**DATA:**
■ ■ ■ ■ ■

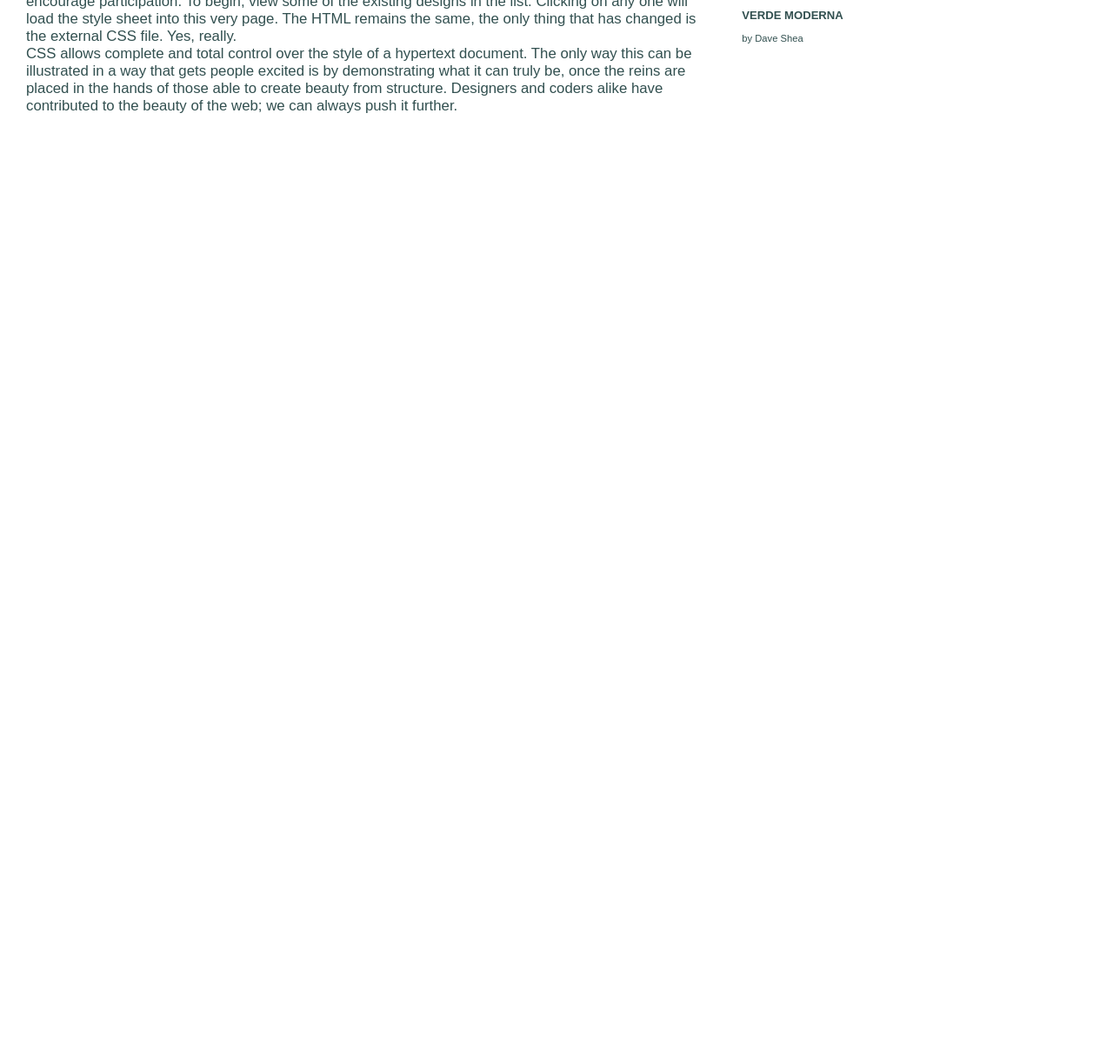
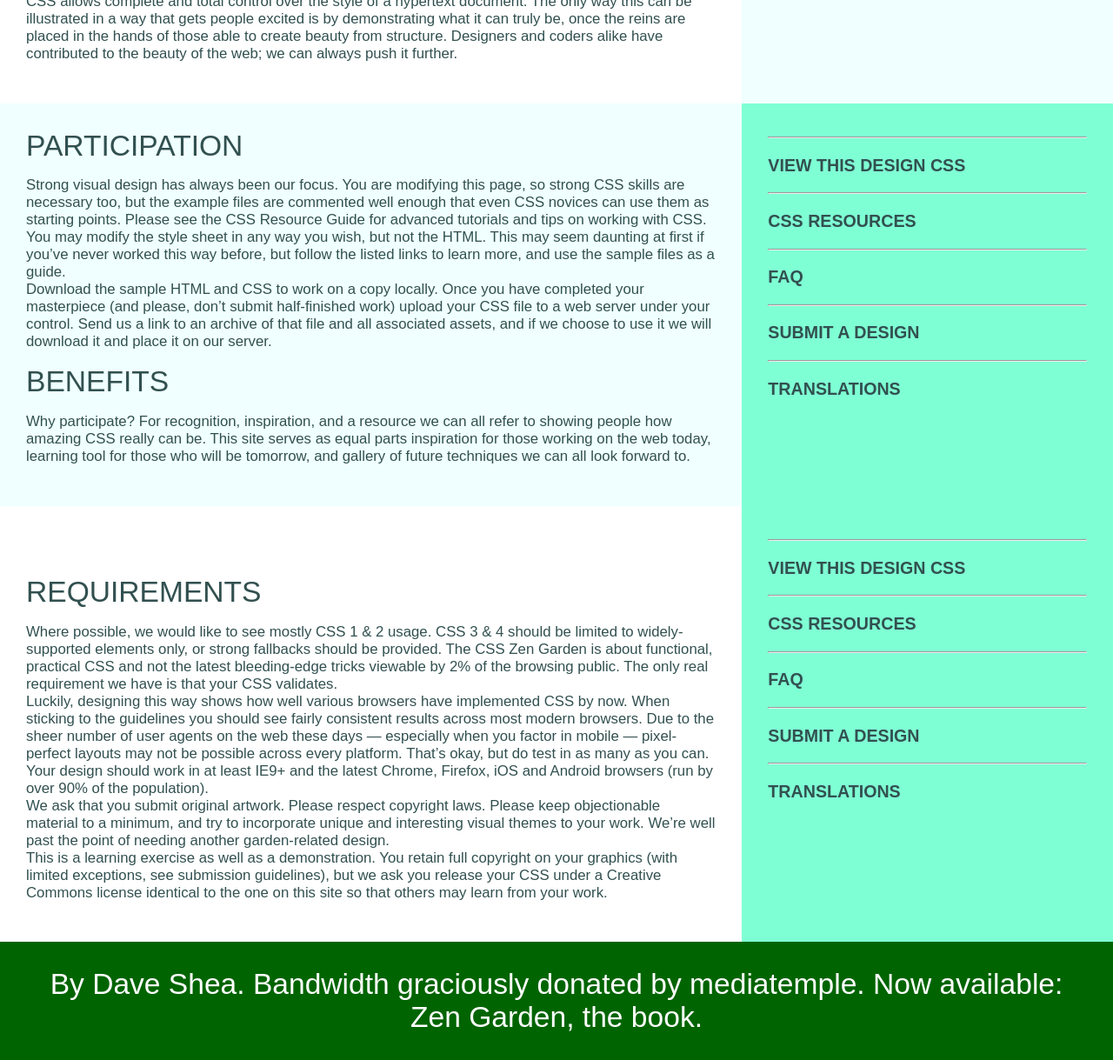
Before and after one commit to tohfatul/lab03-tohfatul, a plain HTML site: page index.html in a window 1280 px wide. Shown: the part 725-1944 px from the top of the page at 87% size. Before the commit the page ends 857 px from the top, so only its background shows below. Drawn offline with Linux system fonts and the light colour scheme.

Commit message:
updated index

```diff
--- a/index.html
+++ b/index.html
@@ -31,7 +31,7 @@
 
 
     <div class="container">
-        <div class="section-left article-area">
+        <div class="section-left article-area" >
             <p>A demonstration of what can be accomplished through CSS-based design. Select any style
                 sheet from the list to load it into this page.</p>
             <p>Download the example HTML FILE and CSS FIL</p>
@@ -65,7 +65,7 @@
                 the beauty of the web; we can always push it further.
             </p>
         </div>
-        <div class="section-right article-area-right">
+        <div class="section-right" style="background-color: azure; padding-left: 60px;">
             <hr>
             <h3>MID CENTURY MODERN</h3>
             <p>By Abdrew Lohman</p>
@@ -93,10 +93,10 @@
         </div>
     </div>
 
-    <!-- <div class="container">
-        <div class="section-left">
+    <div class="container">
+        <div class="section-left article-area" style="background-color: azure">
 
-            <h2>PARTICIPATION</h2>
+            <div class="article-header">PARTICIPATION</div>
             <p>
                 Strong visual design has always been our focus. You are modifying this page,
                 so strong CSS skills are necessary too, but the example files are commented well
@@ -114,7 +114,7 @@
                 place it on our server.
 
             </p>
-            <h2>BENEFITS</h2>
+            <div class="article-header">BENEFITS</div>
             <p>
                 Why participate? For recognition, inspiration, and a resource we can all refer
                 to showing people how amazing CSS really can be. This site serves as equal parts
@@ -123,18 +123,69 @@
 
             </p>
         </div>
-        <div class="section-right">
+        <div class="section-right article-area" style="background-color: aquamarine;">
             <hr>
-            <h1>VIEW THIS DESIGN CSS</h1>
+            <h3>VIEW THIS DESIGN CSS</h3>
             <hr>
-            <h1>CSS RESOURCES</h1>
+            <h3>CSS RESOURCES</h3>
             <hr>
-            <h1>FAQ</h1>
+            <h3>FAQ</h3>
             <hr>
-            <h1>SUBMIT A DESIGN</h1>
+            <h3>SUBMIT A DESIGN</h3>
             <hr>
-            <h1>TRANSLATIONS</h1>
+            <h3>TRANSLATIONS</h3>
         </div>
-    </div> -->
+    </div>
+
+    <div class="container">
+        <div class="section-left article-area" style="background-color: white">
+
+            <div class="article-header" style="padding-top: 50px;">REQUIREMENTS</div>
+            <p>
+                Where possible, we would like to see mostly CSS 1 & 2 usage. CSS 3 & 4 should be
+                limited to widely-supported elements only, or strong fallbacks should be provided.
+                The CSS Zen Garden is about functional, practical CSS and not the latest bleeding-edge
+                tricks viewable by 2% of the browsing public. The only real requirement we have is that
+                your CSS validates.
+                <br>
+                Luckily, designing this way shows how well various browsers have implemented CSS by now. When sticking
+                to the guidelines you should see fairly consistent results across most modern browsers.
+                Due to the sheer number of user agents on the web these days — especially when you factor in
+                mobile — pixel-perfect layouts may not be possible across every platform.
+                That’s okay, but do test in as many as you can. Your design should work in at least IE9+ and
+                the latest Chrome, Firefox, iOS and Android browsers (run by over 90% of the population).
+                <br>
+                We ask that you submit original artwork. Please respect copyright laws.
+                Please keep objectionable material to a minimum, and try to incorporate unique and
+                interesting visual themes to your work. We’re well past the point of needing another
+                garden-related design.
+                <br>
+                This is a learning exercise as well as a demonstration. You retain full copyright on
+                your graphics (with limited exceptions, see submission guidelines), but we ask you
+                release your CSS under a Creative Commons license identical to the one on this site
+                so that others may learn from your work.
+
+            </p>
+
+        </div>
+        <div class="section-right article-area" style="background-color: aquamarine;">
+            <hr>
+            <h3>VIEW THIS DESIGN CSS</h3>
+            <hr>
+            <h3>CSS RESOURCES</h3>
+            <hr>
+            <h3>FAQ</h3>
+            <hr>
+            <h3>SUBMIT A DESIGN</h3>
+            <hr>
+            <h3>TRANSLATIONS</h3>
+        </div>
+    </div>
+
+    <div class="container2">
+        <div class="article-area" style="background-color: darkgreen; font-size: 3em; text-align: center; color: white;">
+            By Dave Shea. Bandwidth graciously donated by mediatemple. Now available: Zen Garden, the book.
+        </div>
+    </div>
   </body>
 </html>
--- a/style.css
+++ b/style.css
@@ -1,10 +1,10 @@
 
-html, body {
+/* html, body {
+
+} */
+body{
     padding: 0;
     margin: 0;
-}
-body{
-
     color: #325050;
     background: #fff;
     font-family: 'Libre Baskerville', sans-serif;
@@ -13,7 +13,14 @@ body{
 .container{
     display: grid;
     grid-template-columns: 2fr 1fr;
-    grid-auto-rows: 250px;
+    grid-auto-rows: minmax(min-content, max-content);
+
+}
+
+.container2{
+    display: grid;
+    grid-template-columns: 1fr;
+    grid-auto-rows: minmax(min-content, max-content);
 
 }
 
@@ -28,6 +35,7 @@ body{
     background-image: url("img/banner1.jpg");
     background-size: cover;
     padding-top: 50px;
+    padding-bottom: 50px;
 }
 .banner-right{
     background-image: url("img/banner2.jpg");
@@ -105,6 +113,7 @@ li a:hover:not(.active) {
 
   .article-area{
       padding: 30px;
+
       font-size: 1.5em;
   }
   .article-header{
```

■ ■ ■ ■ ■

**TASK REQUIREMENTS:**
What is needed is an exact reprint of every entry, pictures excluded.

**SOLUTION TO THIS TASK:**
Before and after one commit to tohfatul/lab03-tohfatul, a plain HTML site: page index.html in a window 1280 px wide. Shown: the part 725-1944 px from the top of the page at 87% size. Before the commit the page ends 857 px from the top, so only its background shows below. Drawn offline with Linux system fonts and the light colour scheme.

Commit message:
updated index

```diff
--- a/index.html
+++ b/index.html
@@ -31,7 +31,7 @@
 
 
     <div class="container">
-        <div class="section-left article-area">
+        <div class="section-left article-area" >
             <p>A demonstration of what can be accomplished through CSS-based design. Select any style
                 sheet from the list to load it into this page.</p>
             <p>Download the example HTML FILE and CSS FIL</p>
@@ -65,7 +65,7 @@
                 the beauty of the web; we can always push it further.
             </p>
         </div>
-        <div class="section-right article-area-right">
+        <div class="section-right" style="background-color: azure; padding-left: 60px;">
             <hr>
             <h3>MID CENTURY MODERN</h3>
             <p>By Abdrew Lohman</p>
@@ -93,10 +93,10 @@
         </div>
     </div>
 
-    <!-- <div class="container">
-        <div class="section-left">
+    <div class="container">
+        <div class="section-left article-area" style="background-color: azure">
 
-            <h2>PARTICIPATION</h2>
+            <div class="article-header">PARTICIPATION</div>
             <p>
                 Strong visual design has always been our focus. You are modifying this page,
                 so strong CSS skills are necessary too, but the example files are commented well
@@ -114,7 +114,7 @@
                 place it on our server.
 
             </p>
-            <h2>BENEFITS</h2>
+            <div class="article-header">BENEFITS</div>
             <p>
                 Why participate? For recognition, inspiration, and a resource we can all refer
                 to showing people how amazing CSS really can be. This site serves as equal parts
@@ -123,18 +123,69 @@
 
             </p>
         </div>
-        <div class="section-right">
+        <div class="section-right article-area" style="background-color: aquamarine;">
             <hr>
-            <h1>VIEW THIS DESIGN CSS</h1>
+            <h3>VIEW THIS DESIGN CSS</h3>
             <hr>
-            <h1>CSS RESOURCES</h1>
+            <h3>CSS RESOURCES</h3>
             <hr>
-            <h1>FAQ</h1>
+            <h3>FAQ</h3>
             <hr>
-            <h1>SUBMIT A DESIGN</h1>
+            <h3>SUBMIT A DESIGN</h3>
             <hr>
-            <h1>TRANSLATIONS</h1>
+            <h3>TRANSLATIONS</h3>
         </div>
-    </div> -->
+    </div>
+
+    <div class="container">
+        <div class="section-left article-area" style="background-color: white">
+
+            <div class="article-header" style="padding-top: 50px;">REQUIREMENTS</div>
+            <p>
+                Where possible, we would like to see mostly CSS 1 & 2 usage. CSS 3 & 4 should be
+                limited to widely-supported elements only, or strong fallbacks should be provided.
+                The CSS Zen Garden is about functional, practical CSS and not the latest bleeding-edge
+                tricks viewable by 2% of the browsing public. The only real requirement we have is that
+                your CSS validates.
+                <br>
+                Luckily, designing this way shows how well various browsers have implemented CSS by now. When sticking
+                to the guidelines you should see fairly consistent results across most modern browsers.
+                Due to the sheer number of user agents on the web these days — especially when you factor in
+                mobile — pixel-perfect layouts may not be possible across every platform.
+                That’s okay, but do test in as many as you can. Your design should work in at least IE9+ and
+                the latest Chrome, Firefox, iOS and Android browsers (run by over 90% of the population).
+                <br>
+                We ask that you submit original artwork. Please respect copyright laws.
+                Please keep objectionable material to a minimum, and try to incorporate unique and
+                interesting visual themes to your work. We’re well past the point of needing another
+                garden-related design.
+                <br>
+                This is a learning exercise as well as a demonstration. You retain full copyright on
+                your graphics (with limited exceptions, see submission guidelines), but we ask you
+                release your CSS under a Creative Commons license identical to the one on this site
+                so that others may learn from your work.
+
+            </p>
+
+        </div>
+        <div class="section-right article-area" style="background-color: aquamarine;">
+            <hr>
+            <h3>VIEW THIS DESIGN CSS</h3>
+            <hr>
+            <h3>CSS RESOURCES</h3>
+            <hr>
+            <h3>FAQ</h3>
+            <hr>
+            <h3>SUBMIT A DESIGN</h3>
+            <hr>
+            <h3>TRANSLATIONS</h3>
+        </div>
+    </div>
+
+    <div class="container2">
+        <div class="article-area" style="background-color: darkgreen; font-size: 3em; text-align: center; color: white;">
+            By Dave Shea. Bandwidth graciously donated by mediatemple. Now available: Zen Garden, the book.
+        </div>
+    </div>
   </body>
 </html>
--- a/style.css
+++ b/style.css
@@ -1,10 +1,10 @@
 
-html, body {
+/* html, body {
+
+} */
+body{
     padding: 0;
     margin: 0;
-}
-body{
-
     color: #325050;
     background: #fff;
     font-family: 'Libre Baskerville', sans-serif;
@@ -13,7 +13,14 @@ body{
 .container{
     display: grid;
     grid-template-columns: 2fr 1fr;
-    grid-auto-rows: 250px;
+    grid-auto-rows: minmax(min-content, max-content);
+
+}
+
+.container2{
+    display: grid;
+    grid-template-columns: 1fr;
+    grid-auto-rows: minmax(min-content, max-content);
 
 }
 
@@ -28,6 +35,7 @@ body{
     background-image: url("img/banner1.jpg");
     background-size: cover;
     padding-top: 50px;
+    padding-bottom: 50px;
 }
 .banner-right{
     background-image: url("img/banner2.jpg");
@@ -105,6 +113,7 @@ li a:hover:not(.active) {
 
   .article-area{
       padding: 30px;
+
       font-size: 1.5em;
   }
   .article-header{
```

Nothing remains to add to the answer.